++++ INPUT
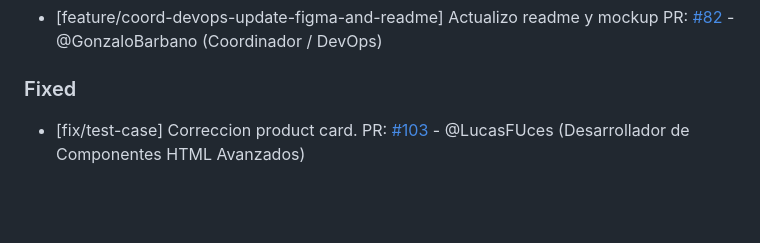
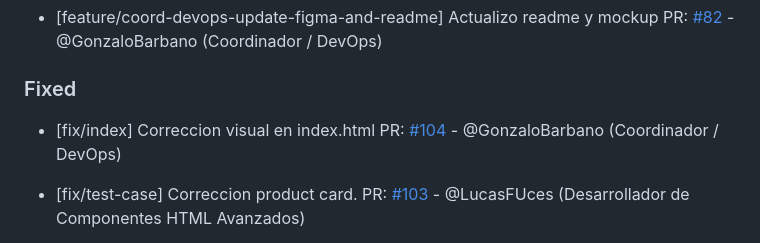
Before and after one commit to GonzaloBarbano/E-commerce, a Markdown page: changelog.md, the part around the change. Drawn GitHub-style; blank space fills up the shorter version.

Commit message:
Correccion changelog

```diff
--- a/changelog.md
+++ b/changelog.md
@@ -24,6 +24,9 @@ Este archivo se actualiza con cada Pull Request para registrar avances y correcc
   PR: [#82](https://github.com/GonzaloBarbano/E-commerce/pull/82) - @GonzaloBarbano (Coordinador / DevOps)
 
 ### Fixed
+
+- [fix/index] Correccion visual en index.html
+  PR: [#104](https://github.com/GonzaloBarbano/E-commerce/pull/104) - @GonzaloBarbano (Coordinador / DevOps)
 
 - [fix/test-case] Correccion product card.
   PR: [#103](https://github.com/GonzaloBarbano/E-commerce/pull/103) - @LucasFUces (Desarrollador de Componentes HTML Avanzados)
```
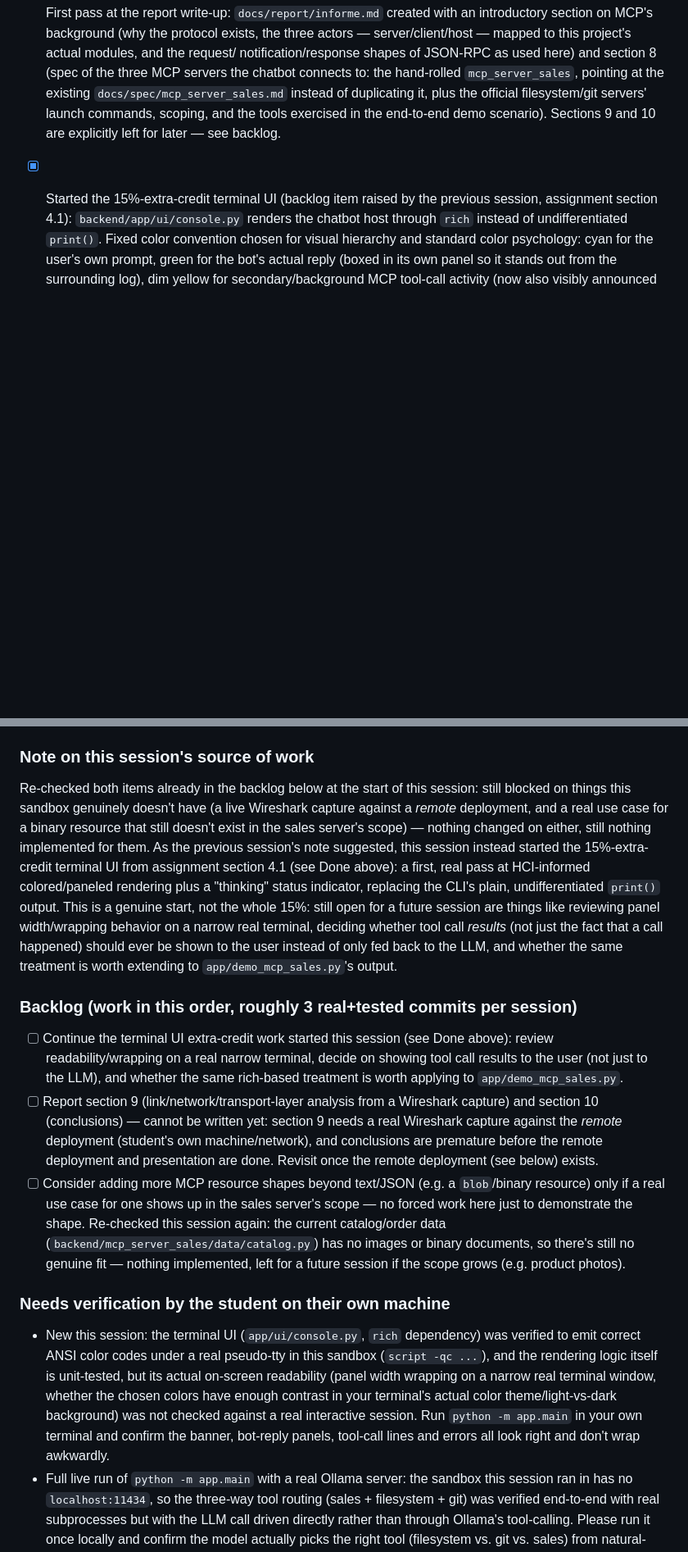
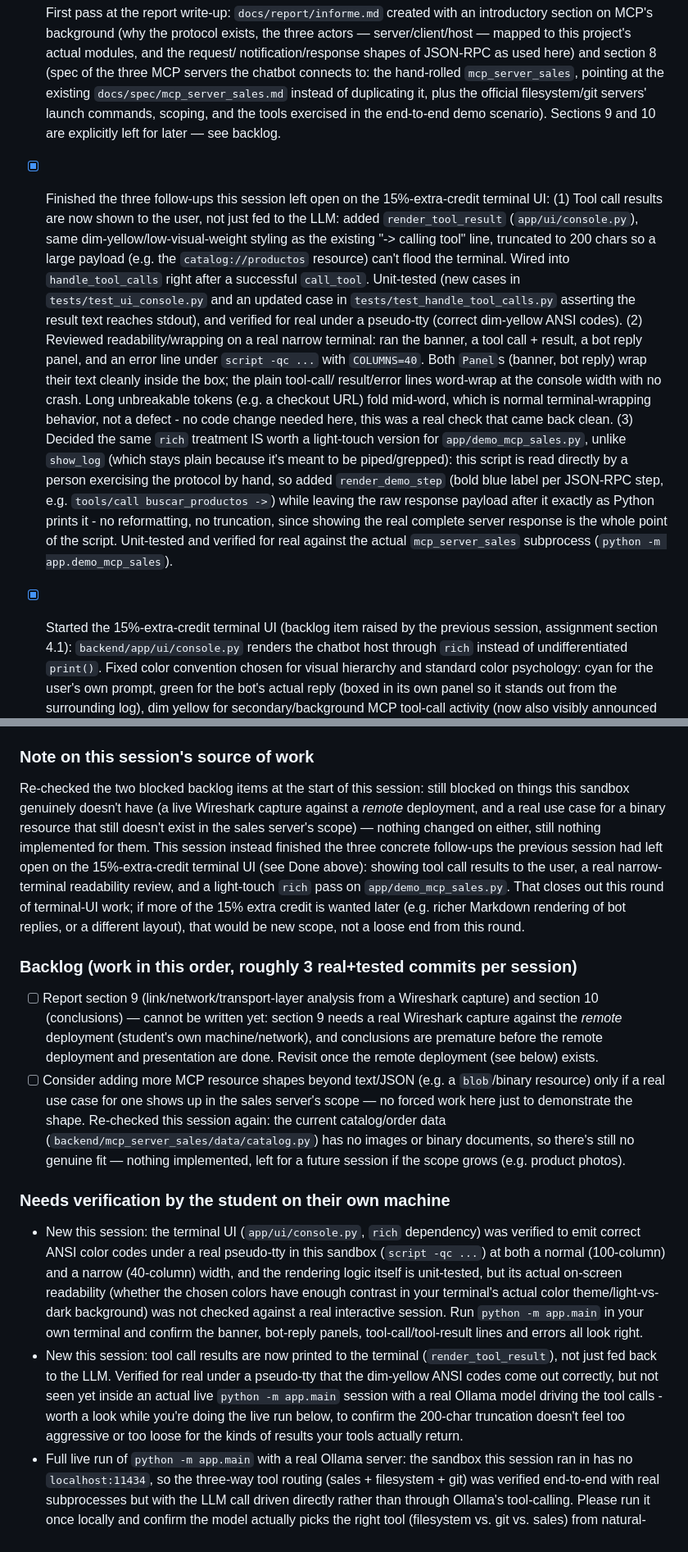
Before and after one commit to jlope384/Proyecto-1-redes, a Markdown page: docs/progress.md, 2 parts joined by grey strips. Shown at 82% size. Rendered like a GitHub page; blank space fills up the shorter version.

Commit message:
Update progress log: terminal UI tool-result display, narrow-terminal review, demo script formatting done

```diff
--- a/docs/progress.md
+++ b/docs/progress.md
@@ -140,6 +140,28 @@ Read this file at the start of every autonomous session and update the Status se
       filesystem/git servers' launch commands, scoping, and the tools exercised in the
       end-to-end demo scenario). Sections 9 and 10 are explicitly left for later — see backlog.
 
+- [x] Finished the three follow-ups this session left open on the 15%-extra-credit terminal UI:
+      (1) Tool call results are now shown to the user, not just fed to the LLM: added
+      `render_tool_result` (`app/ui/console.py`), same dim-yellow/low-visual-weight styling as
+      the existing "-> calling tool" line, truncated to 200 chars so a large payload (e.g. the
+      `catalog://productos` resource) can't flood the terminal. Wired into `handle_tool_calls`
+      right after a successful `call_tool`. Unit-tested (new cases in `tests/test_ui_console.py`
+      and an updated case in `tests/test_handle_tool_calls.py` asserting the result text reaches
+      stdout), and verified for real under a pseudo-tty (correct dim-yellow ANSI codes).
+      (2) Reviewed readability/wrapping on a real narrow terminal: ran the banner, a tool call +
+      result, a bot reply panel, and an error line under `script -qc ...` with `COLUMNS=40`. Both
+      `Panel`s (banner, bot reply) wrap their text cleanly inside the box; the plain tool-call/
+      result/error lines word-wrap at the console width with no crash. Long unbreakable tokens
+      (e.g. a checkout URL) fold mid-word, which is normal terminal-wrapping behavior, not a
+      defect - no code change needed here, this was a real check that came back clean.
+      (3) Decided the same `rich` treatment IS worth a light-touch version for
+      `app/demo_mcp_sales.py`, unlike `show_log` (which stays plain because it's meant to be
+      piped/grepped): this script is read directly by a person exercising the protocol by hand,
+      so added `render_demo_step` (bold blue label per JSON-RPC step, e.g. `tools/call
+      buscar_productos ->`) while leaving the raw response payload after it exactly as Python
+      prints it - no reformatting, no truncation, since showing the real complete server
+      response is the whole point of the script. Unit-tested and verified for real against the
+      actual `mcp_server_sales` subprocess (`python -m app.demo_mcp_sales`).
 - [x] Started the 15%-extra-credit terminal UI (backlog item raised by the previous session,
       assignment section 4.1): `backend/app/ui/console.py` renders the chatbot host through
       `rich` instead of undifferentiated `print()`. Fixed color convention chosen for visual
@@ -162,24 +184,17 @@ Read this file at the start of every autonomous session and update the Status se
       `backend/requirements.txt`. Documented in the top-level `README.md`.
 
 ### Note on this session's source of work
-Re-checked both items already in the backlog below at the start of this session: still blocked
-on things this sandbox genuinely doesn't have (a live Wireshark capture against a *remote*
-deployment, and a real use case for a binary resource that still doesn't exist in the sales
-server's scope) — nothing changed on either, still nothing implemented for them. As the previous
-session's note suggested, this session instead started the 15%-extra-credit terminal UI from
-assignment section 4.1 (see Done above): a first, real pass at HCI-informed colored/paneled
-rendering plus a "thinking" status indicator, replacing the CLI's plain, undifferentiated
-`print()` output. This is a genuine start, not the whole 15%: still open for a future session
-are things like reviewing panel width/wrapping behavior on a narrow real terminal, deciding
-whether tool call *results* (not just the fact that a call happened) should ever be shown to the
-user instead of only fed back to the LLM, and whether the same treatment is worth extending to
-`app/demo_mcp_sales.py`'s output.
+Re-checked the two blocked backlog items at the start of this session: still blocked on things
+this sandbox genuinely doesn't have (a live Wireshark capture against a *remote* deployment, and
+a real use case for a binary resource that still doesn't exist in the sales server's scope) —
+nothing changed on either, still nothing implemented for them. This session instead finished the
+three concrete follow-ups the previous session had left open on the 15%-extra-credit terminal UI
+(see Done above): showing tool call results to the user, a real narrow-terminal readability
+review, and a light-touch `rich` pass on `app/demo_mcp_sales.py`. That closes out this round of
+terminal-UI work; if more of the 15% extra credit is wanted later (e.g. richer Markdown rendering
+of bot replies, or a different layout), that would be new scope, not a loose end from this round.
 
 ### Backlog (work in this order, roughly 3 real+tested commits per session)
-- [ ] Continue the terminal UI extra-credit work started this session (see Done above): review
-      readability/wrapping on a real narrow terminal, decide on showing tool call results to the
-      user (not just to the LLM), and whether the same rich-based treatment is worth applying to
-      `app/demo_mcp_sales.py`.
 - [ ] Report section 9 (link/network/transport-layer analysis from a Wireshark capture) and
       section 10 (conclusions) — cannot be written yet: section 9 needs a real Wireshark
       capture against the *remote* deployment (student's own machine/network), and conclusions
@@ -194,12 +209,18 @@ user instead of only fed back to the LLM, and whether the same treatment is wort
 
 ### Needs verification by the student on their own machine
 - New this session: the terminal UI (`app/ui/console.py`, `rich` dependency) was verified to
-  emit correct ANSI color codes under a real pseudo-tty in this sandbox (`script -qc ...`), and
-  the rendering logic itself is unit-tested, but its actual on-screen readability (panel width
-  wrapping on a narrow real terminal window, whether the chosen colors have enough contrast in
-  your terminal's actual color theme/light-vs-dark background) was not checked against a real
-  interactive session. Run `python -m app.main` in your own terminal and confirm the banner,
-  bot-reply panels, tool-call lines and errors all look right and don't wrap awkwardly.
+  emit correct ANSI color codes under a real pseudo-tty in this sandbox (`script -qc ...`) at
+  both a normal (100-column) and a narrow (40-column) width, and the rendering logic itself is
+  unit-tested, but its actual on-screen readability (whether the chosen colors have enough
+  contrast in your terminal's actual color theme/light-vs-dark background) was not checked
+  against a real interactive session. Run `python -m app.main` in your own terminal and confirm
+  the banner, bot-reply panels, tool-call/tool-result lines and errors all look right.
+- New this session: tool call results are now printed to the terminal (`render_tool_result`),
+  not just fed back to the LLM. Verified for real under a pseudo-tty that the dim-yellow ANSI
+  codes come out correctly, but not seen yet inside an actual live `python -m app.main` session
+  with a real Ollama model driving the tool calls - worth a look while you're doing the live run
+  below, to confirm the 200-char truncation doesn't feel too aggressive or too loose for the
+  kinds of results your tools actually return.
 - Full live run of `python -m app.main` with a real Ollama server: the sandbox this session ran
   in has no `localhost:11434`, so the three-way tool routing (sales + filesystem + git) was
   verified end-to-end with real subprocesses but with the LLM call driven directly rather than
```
++++++++
• EXERCISE DETAILS: Give only the number of lines in the preceding material that contain the string "still".

• EXPECTED ANSWER: 7